So, how should you handle a supracondylar humeral fracture in a child who has a perfused hand but no palpable radial pulse? Be prepared for the possibility of being called to treat a child who presents with a supracondylar humeral fracture and vascular compromise—consider the possible scenarios and how you will handle them, review these recent studies, and discuss a treatment approach with your vascular surgery colleagues. The studies by Weller et al. and Scannell et al. provide further support that careful observation of a patient who has a well-perfused hand but no palpable radial pulse in association with a supracondylar humeral fracture will result in return of the radial pulse and normal clinical function except in rare cases, and even in some children who were subsequently found to have an occluded brachial artery. The challenge is to identify and not miss the rare case; however, exploration of the brachial artery is not without risks, and patients managed this way may also subsequently sustain functional deficits. Evaluation for the presence of a Doppler signal in the radial artery at the wrist is an additional test utilized by Weller et al. before proceeding with inpatient monitoring and observation. Patients with deterioration of distal perfusion or neurological function or with signs of compartment syndrome should be urgently evaluated and treated. Although approximately 5% to 10% of children with a supracondylar humeral fracture may present with vascular impairment, a prospective study to compare observation with exploration likely cannot be done ethically and with enough power to sort out the confounding variables with regard to patient presentation and treatment options. In centers that have ultrasound imaging capabilities to evaluate the brachial artery with color-coded duplex scanning and ultrasound velocimetry, protocols to apply this diagnostic technology to children with perfused pulseless supracondylar humeral fracture may add information that assists in clinical decision-making.

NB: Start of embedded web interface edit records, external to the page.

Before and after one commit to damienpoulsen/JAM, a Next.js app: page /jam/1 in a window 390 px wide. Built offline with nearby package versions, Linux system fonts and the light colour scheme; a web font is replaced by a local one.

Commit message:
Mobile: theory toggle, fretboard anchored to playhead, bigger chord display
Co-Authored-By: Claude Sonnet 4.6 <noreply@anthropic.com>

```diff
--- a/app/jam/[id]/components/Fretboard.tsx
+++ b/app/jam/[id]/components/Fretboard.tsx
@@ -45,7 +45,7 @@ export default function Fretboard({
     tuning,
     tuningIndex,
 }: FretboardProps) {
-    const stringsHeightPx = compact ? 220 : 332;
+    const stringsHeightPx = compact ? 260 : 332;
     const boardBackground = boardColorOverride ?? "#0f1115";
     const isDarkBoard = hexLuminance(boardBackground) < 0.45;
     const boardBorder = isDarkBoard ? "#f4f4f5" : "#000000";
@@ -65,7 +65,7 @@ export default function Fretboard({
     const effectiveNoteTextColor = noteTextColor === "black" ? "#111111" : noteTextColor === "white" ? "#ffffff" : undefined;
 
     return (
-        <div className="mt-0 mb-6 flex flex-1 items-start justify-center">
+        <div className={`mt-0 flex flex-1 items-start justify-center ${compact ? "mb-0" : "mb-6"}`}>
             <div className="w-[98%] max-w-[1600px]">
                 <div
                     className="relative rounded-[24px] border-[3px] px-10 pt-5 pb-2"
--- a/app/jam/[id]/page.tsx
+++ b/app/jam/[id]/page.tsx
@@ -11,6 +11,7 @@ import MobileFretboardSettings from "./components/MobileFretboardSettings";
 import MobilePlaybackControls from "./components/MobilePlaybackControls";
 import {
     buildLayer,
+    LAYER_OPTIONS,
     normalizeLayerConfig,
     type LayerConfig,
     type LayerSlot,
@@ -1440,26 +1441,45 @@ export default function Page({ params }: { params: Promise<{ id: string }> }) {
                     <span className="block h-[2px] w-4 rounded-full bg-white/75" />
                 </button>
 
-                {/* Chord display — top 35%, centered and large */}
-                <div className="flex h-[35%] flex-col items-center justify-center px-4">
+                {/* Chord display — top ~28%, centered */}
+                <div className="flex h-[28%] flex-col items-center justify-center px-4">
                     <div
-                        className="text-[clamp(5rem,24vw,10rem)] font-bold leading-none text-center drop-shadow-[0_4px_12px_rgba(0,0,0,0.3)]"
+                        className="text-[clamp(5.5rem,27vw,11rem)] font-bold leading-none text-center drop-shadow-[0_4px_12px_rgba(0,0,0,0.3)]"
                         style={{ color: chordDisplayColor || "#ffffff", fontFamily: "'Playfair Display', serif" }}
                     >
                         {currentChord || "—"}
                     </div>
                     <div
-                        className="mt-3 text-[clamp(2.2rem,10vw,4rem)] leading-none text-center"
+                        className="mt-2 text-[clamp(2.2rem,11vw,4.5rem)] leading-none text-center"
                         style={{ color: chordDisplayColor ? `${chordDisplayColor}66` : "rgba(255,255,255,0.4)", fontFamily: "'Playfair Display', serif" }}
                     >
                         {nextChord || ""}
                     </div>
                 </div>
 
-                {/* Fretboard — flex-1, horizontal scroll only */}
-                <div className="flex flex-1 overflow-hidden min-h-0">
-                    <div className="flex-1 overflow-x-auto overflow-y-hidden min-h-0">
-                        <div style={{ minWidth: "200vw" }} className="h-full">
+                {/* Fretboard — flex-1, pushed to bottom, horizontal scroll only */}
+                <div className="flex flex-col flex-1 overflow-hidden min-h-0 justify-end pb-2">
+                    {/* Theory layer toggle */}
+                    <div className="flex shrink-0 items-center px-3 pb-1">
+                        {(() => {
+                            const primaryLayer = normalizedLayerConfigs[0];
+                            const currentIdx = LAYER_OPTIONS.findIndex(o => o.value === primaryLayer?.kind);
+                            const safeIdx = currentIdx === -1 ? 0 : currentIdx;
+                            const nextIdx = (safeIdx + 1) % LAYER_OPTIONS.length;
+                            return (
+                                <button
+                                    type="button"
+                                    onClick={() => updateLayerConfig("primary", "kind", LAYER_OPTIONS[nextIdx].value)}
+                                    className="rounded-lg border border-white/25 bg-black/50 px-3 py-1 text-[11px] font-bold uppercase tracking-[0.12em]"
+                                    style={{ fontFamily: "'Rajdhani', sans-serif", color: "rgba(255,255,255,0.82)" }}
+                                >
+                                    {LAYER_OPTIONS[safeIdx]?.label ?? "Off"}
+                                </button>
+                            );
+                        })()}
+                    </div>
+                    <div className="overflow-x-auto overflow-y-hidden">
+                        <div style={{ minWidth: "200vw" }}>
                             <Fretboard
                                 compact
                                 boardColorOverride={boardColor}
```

Following either closed reduction and percutaneous pinning with subsequent observation or exploration and pinning, patients with these injuries should be carefully monitored postoperatively for twenty-four to forty-eight hours for signs of deterioration, and parents or guardians of these children should be instructed at the time of discharge to return the child urgently (and to the same center, when possible) for evaluation if warning signs of ischemia or swelling appear after discharge, in order to “avoid catastrophe.”